How many times have you bought a brand new, pretty journal with good intentions to chronicle your life for future generations? After about three lengthy, detailed entries in your best handwriting, did you turn to a couple of scribbled sentences for the next few days and then find it buried in your night stand weeks later? What then? Do you jump back in or just come to terms with the knowledge that you’re just not the kind of person who uses “journal” as a verb?
I’ve been through this cycle several times — I’ve tried journals with dated pages, journals with built in fancy ribbon bookmarks, and journals with lined, dotted and grid pages. I’ve even given a gratitude journal and a bullet journal a go. Each time I’ve had the same experience when I tried to do it the “right” way — I only keep up for a very short time until I give up.
What if you could get all the benefits of journaling without all the guilt of not being perfect at it? Well, I believe you can! Here’s my formula for journaling YOUR way!
Throw out expectations

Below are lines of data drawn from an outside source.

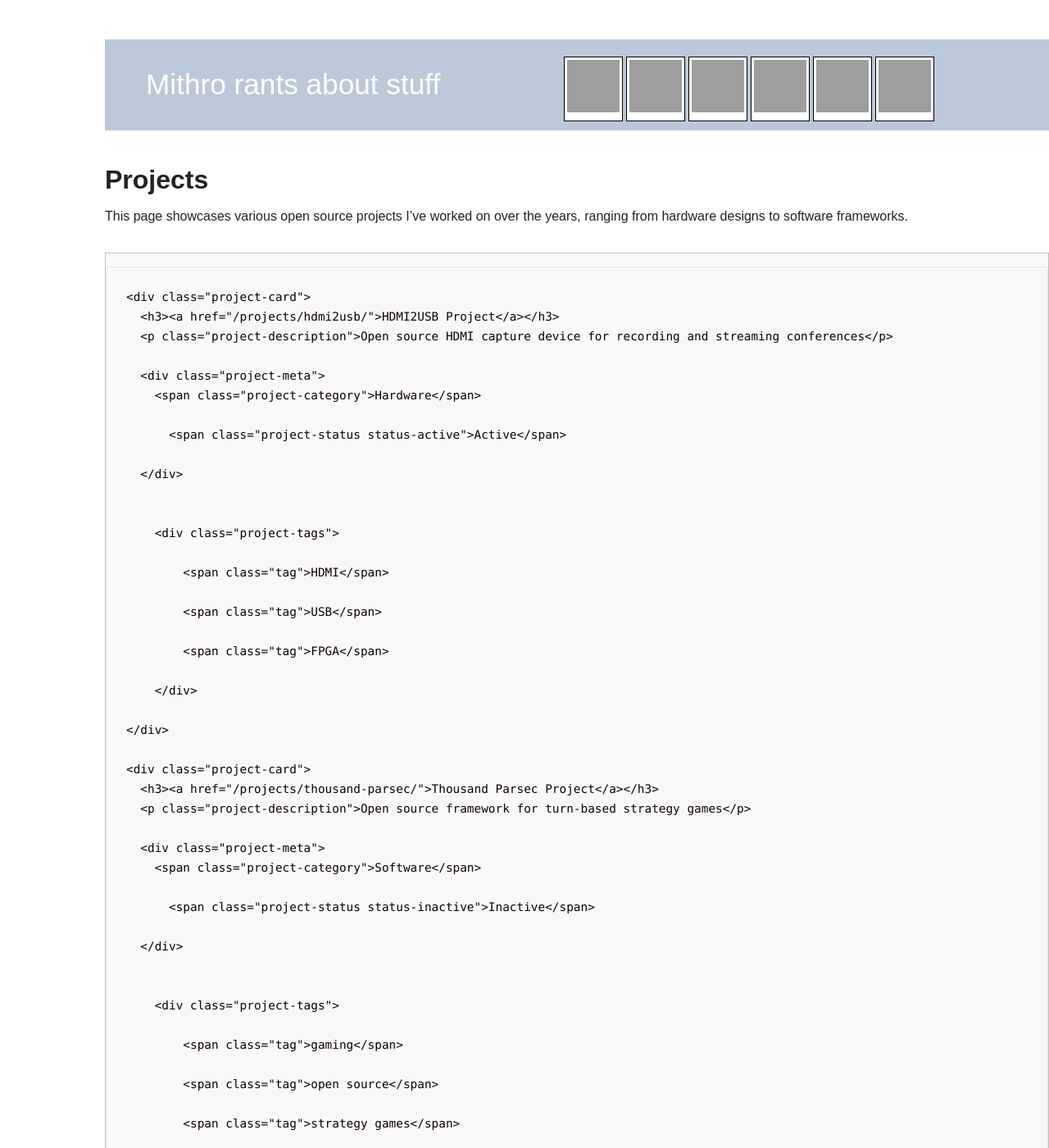
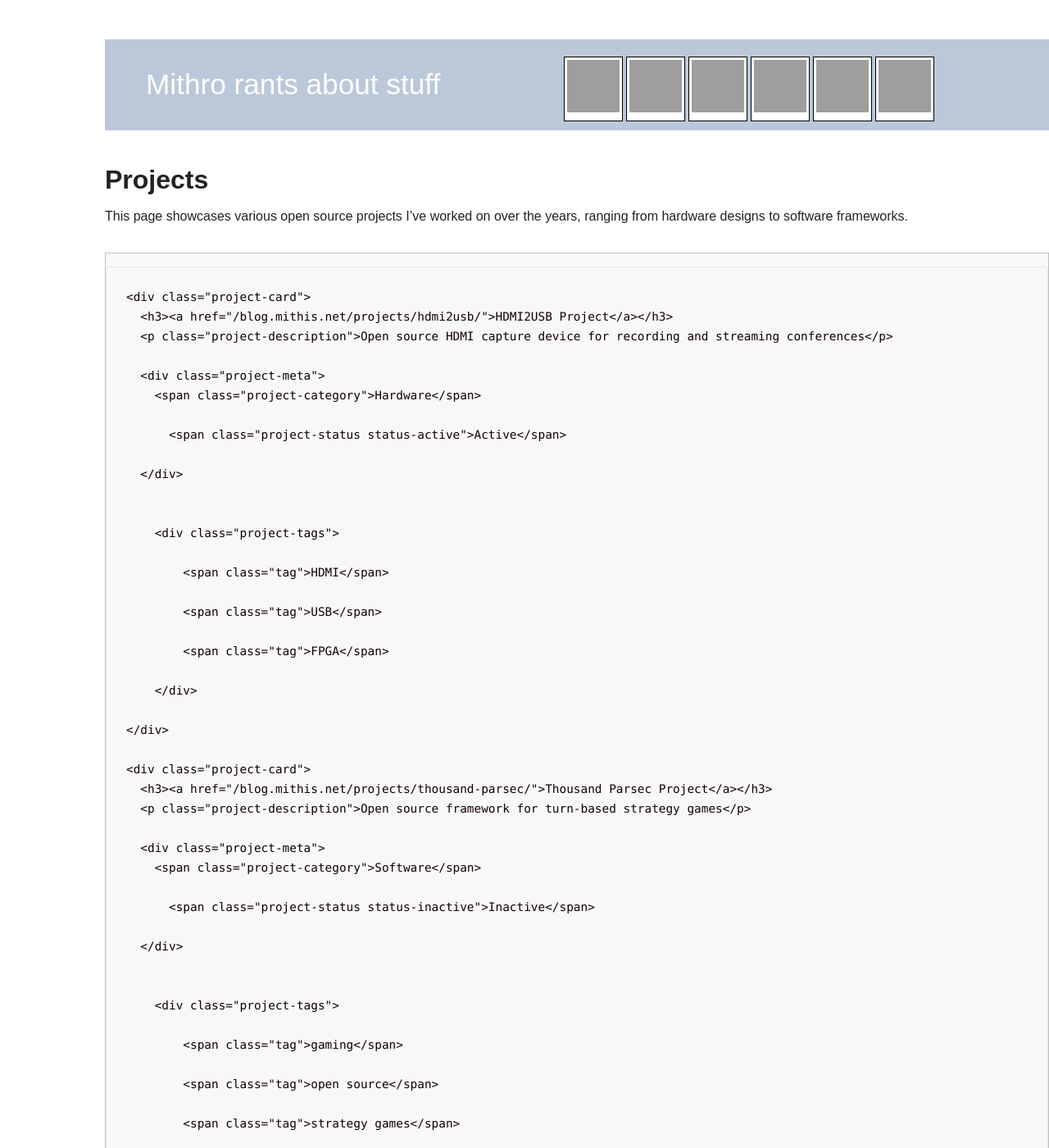
Before and after one commit to mithro/blog.mithis.net, a Jekyll site: the page built from projects.md, in a window 1280 px wide and 1400 px high. Shown: the whole window at 82% size. Built offline with Jekyll 4.4.1, drawn with Linux system fonts in a browser that asks for light colours; some of the changed text lies outside the part shown; grey boxes are pictures that could not be loaded.

Commit message:
Stage at github.io subpath: set baseurl/url, drop CNAME
Build was configured for the blog.mithis.net custom domain (baseurl empty, CNAME present). To serve and compare it at mithro.github.io/blog.mithis.net, set baseurl=/blog.mithis.net and url=https://mithro.github.io and drop CNAME so Pages does not redirect to the custom domain. Reverse for the eventual DNS cutover.

Co-Authored-By: Claude Opus 4.7 (1M context) <noreply@anthropic.com>

```diff
--- a/CNAME
+++ /dev/null
@@ -1 +0,0 @@
-blog.mithis.net
--- a/_config.yml
+++ b/_config.yml
@@ -23,8 +23,8 @@ email: tim@mithis.net
 description: >- # this means to ignore newlines until "baseurl:"
   Technical blog about open source hardware, software development, and tech projects.
   Documenting work on HDMI2USB, TimVideos.us, and various hardware/software initiatives.
-baseurl: "" # custom domain — no subpath prefix
-url: "https://blog.mithis.net" # the base hostname & protocol for your site
+baseurl: "/blog.mithis.net" # github.io project subpath (staging). Set to "" for the blog.mithis.net custom-domain cutover.
+url: "https://mithro.github.io" # staging origin. Set to https://blog.mithis.net for the custom-domain cutover.
 github_username: mithro
 
 # Build settings
```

The very first thing you should do is throw all of those expectations you have of regularly journaling in beautiful script in great detail out the window! I’ve learned that lowering my expectations of myself is one of the most important things I could do to help me feel more in control. I wrote a whole post about it here.
Don’t worry about how you think it should be or what others have told you is the correct way to keep a journal. Instead, quickly jot down what appeals to you about keeping a journal. For me it was getting my feelings and ideas out of my head so I could begin to understand them. My journal is for me and me only, so I decided it didn’t really matter how my journal looked or was formatted or how often I wrote in it. Once I dropped the expectations, I began to use my journal for its real purpose a whole lot more!
Decide what matters to you
There are many uses for a journal, and you should decide which of them are meaningful to you. Choose one or many of these 10 ideas for your journal, and then you can personalize your approach.
Personalize your approach
Once you've identified which of the above are important to you, you can start using your journal! The only real rule that I abide by is writing a date on the page. This helps serve as a frame of reference when you look back at what you've written.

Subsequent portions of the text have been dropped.